# Associativity of Group Direct Product

## Theorem

The group direct product $G \times \paren {H \times K}$ is (group) isomorphic to $\paren {G \times H} \times K$.

## Proof

Let $G, H, K$ be groups.

The mapping $\theta: G \times \paren {H \times K} \to \paren {G \times H} \times K$ defined as:

$\forall g \in G, h \in H, k \in K: \map \theta {\tuple {g, \tuple {h, k} } } = \tuple {\tuple {g, h}, k}$

is to be shown to be a group homomorphism, and that $\theta$ is bijective, as follows:

### Injective

Let $\map \theta {\tuple {g_1, \tuple {h_1, k_1} } } = \map \theta {\tuple {g_2, \tuple {h_2, k_2} } }$.

By the definition of $\theta$:

$\tuple {\tuple {g_1, h_1}, k_1} = \tuple {\tuple {g_2, h_2}, k_2}$
$\tuple {g_1, h_1} = \tuple {g_2, h_2}$
$k_1 = k_2$

and consequently:

$g_1 = g_2, h_1 = h_2$

Thus:

$\tuple {g_1, \tuple {h_1, k_1} } = \tuple {g_2, \tuple {h_2, k_2} }$

and so $\theta$ is seen to be injective.

### Surjective

If $\tuple {\tuple {g, h}, k} \in \paren {G \times H} \times K$, then $g \in G, h \in H, k \in K$.

Thus:

$\tuple {g, \tuple {h, k} } = \in G \times \paren {H \times K}$

and:

$\map \theta {\tuple {g, \tuple {h, k} } } = \tuple {\tuple {g, h}, k}$

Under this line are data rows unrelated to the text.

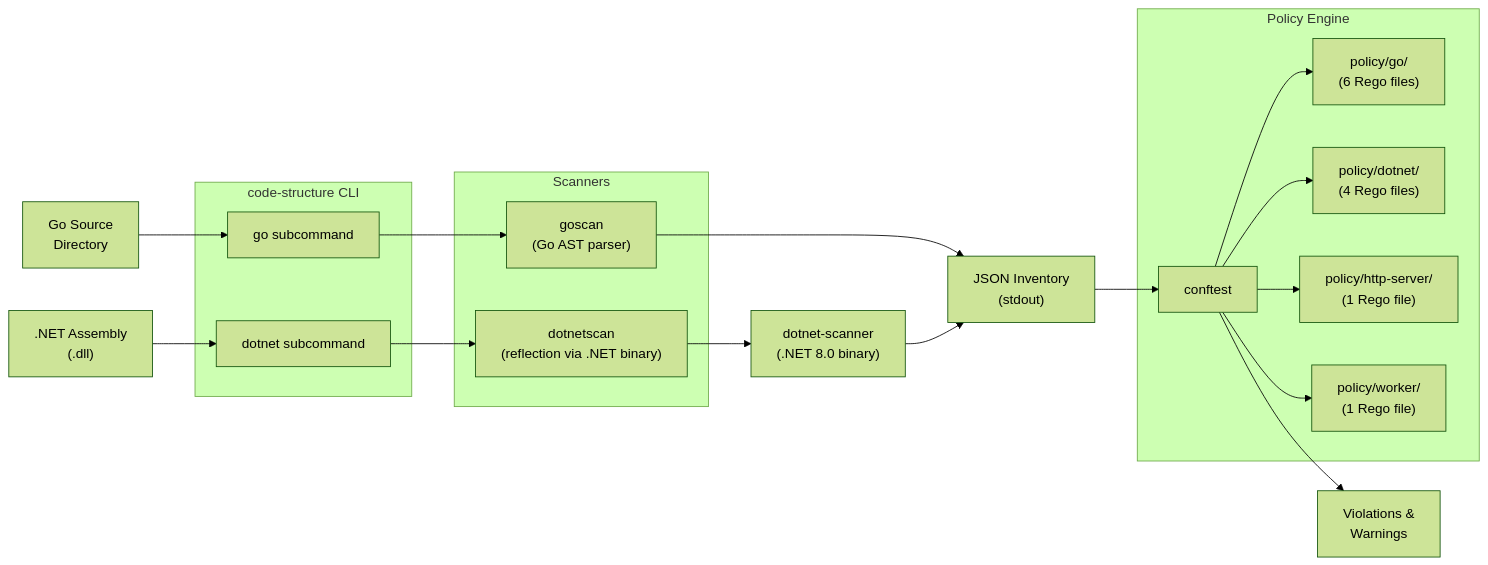
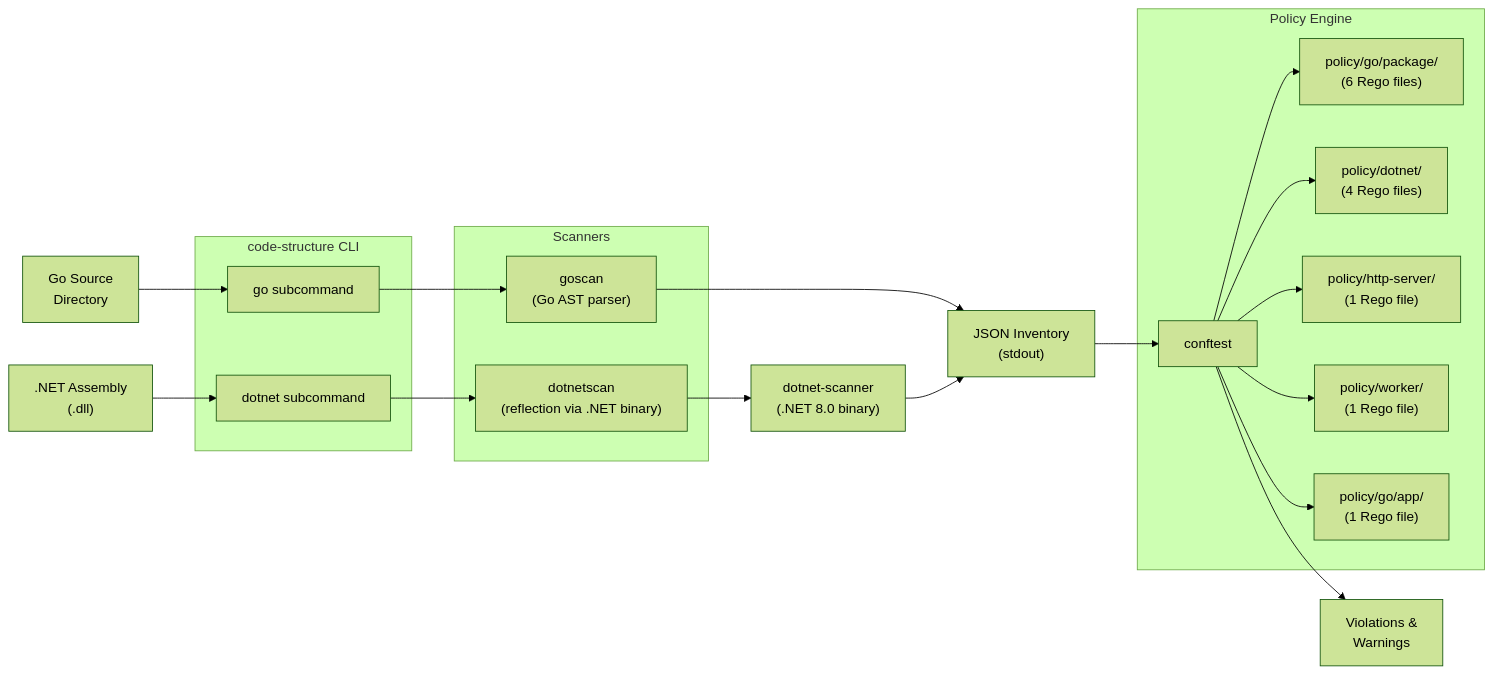
The diagram in docs/architecture.md (akgoode/gostructure), drawn with Mermaid (forest theme) before and after one commit. The commit also changed other lines of this file and 18 other files, not shown here.

First line of the commit message:
reorganize go policies into package/ and app/ subdirectories

````diff
--- a/docs/architecture.md
+++ b/docs/architecture.md
@@ -7,38 +7,40 @@
 ```mermaid
 graph LR
     subgraph "code-structure CLI"
         GoCmd["go subcommand"]
         DotnetCmd["dotnet subcommand"]
     end
 
     subgraph "Scanners"
         GoScan["goscan<br/>(Go AST parser)"]
         DotnetScan["dotnetscan<br/>(reflection via .NET binary)"]
     end
 
     subgraph "Policy Engine"
         Conftest["conftest"]
-        GoPolicies["policy/go/<br/>(6 Rego files)"]
+        GoPolicies["policy/go/package/<br/>(6 Rego files)"]
         DotnetPolicies["policy/dotnet/<br/>(4 Rego files)"]
         HTTPPolicies["policy/http-server/<br/>(1 Rego file)"]
         WorkerPolicies["policy/worker/<br/>(1 Rego file)"]
+        GoAppPolicies["policy/go/app/<br/>(1 Rego file)"]
     end
 
     GoSource["Go Source<br/>Directory"] --> GoCmd
     DotnetAssembly[".NET Assembly<br/>(.dll)"] --> DotnetCmd
 
     GoCmd --> GoScan
     DotnetCmd --> DotnetScan
     DotnetScan --> DotnetScanner["dotnet-scanner<br/>(.NET 8.0 binary)"]
 
     GoScan --> JSON["JSON Inventory<br/>(stdout)"]
     DotnetScanner --> JSON
 
     JSON --> Conftest
     Conftest --> GoPolicies
     Conftest --> DotnetPolicies
     Conftest --> HTTPPolicies
     Conftest --> WorkerPolicies
+    Conftest --> GoAppPolicies
 
     Conftest --> Results["Violations &<br/>Warnings"]
 ```
````
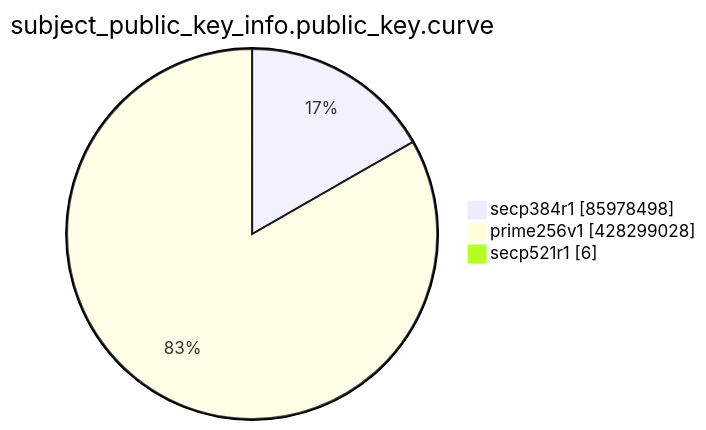
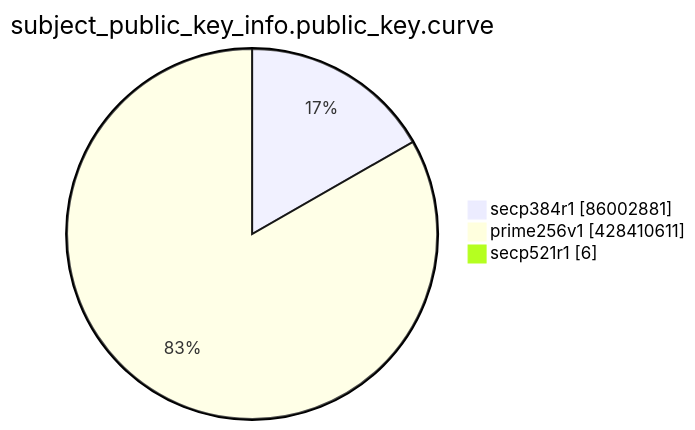
Before and after one commit to christiankrug/ctmonitor_visualization: the eighth of 15 diagrams in TOTAL/README.md, drawn with Mermaid. The commit also changed other lines of this file, not shown here.

````diff
--- a/TOTAL/README.md
+++ b/TOTAL/README.md
@@ -3100,7 +3100,7 @@
 ```mermaid
 pie showData
 title subject_public_key_info.public_key.curve
-"secp384r1" :85978498
-"prime256v1" :428299028
+"secp384r1" :86002881
+"prime256v1" :428410611
 "secp521r1" :6
 ```
````
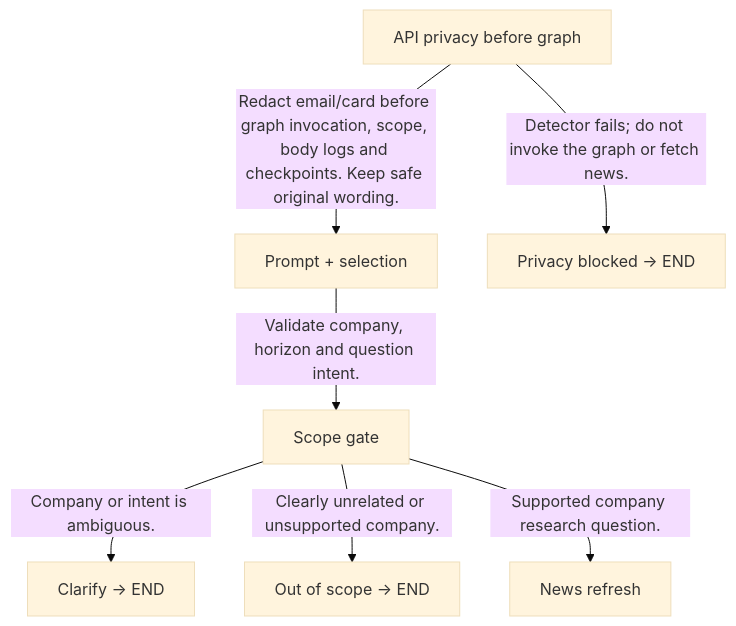
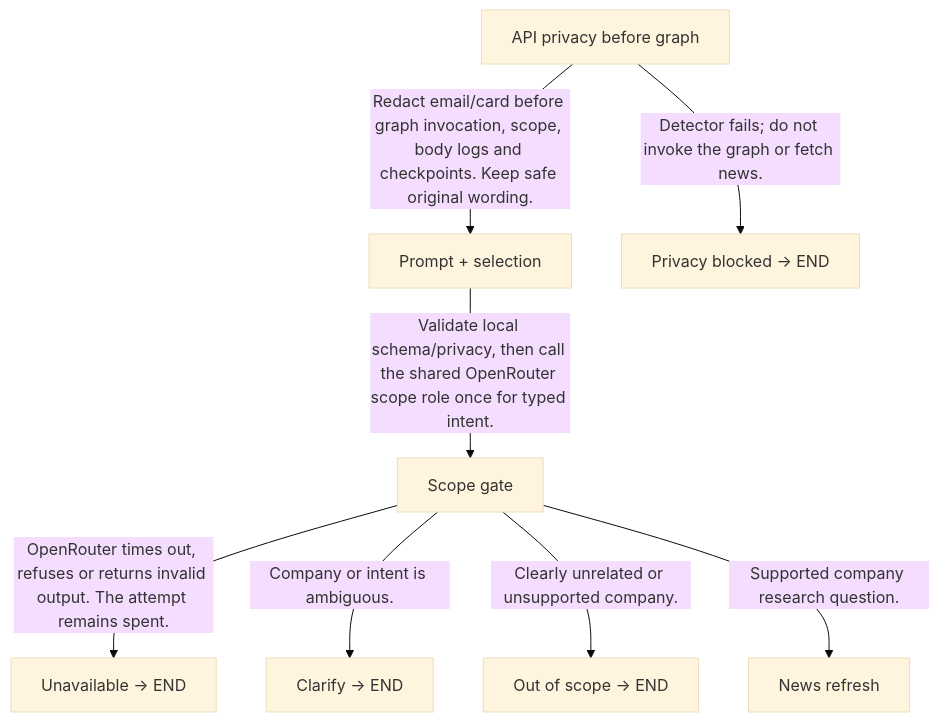
Before and after one commit to ByronHo68/ai-learning-academy: the first of 11 diagrams in docs/FINANCIAL_REPORT_PROJECT.md, drawn with Mermaid (base theme). The commit also changed other lines of this file and 81 other files, not shown here.

Commit message:
Route finance LLM calls through a shared OpenRouter gateway

````diff
--- a/docs/FINANCIAL_REPORT_PROJECT.md
+++ b/docs/FINANCIAL_REPORT_PROJECT.md
@@ -801,16 +822,18 @@
 ```mermaid
 flowchart TD
   n0["API privacy before graph"]
   n1["Prompt + selection"]
   n2["Privacy blocked → END"]
   n3["Scope gate"]
-  n4["Clarify → END"]
-  n5["Out of scope → END"]
-  n6["News refresh"]
+  n4["Unavailable → END"]
+  n5["Clarify → END"]
+  n6["Out of scope → END"]
+  n7["News refresh"]
   n0 -->|"Redact email/card before graph invocation, scope, body logs and checkpoints. Keep safe original wording."| n1
   n0 -->|"Detector fails; do not invoke the graph or fetch news."| n2
-  n1 -->|"Validate company, horizon and question intent."| n3
-  n3 -->|"Company or intent is ambiguous."| n4
-  n3 -->|"Clearly unrelated or unsupported company."| n5
-  n3 -->|"Supported company research question."| n6
+  n1 -->|"Validate local schema/privacy, then call the shared OpenRouter scope role once for typed intent."| n3
+  n3 -->|"OpenRouter times out, refuses or returns invalid output. The attempt remains spent."| n4
+  n3 -->|"Company or intent is ambiguous."| n5
+  n3 -->|"Clearly unrelated or unsupported company."| n6
+  n3 -->|"Supported company research question."| n7
 ```
````
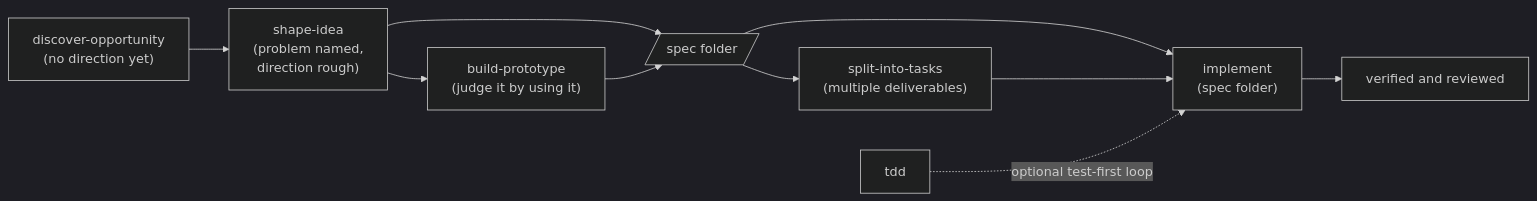
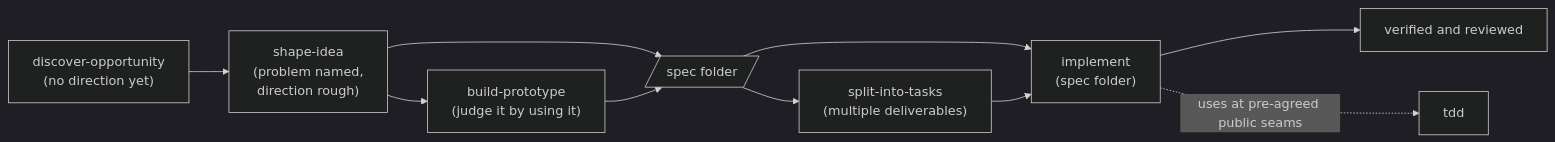
The diagram in README.md (toy-crane/skills), drawn with Mermaid (dark theme) before and after one commit. The commit also changed other lines of this file and 4 other files, not shown here.

Commit message:
feat(implement): use tdd at agreed public seams (#64)

````diff
--- a/README.md
+++ b/README.md
@@ -47,12 +47,12 @@
 ```mermaid
 flowchart LR
     DO["discover-opportunity<br/>(no direction yet)"] --> SI["shape-idea<br/>(problem named,<br/>direction rough)"]
     SI --> BP["build-prototype<br/>(judge it by using it)"]
     SI --> SPEC[/spec folder/]
     BP --> SPEC
     SPEC --> ST["split-into-tasks<br/>(multiple deliverables)"]
     SPEC --> IM["implement<br/>(spec folder)"]
     ST --> IM
     IM --> DONE["verified and reviewed"]
-    TDD[tdd] -. "optional test-first loop" .-> IM
+    IM -. "uses at pre-agreed public seams" .-> TDD[tdd]
 ```
````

and so $\theta$ is seen to be surjective.

### Group Homomorphism

Now let $\tuple {g_1, \tuple {h_1, k_1} }, \tuple {g_2, \tuple {h_2, k_2} } \in G \times \tuple {H \times K}$.

Then:

 $\displaystyle \map \theta {\tuple {g_1, \tuple {h_1, k_1} } \tuple {g_2, \tuple {h_2, k_2} } }$ $=$ $\displaystyle \map \theta {\tuple {g_1 g_2, \tuple {h_1, k_1} \tuple {h_2, k_2} } }$ $\displaystyle$ $=$ $\displaystyle \map \theta {\tuple {g_1 g_2, \tuple {h_1 h_2, k_1 k_2} } }$ $\displaystyle$ $=$ $\displaystyle \tuple {\tuple {g_1 g_2, h_1 h_2}, k_1 k_2}$ $\displaystyle$ $=$ $\displaystyle \tuple {\tuple {g_1, h_1} \tuple {g_2, h_2}, k_1 k_2}$ $\displaystyle$ $=$ $\displaystyle \tuple {\tuple {g_1, h_1}, k_1} \tuple {\tuple {g_2, h_2}, k_2}$ $\displaystyle$ $=$ $\displaystyle \map \theta {\tuple {g_1, \tuple {h_1, k_1} } } \map \theta {\tuple {g_2, \tuple {h_2, k_2} } }$

showing that $\theta$ is a (group) homomorphism.

The result follows.

$\blacksquare$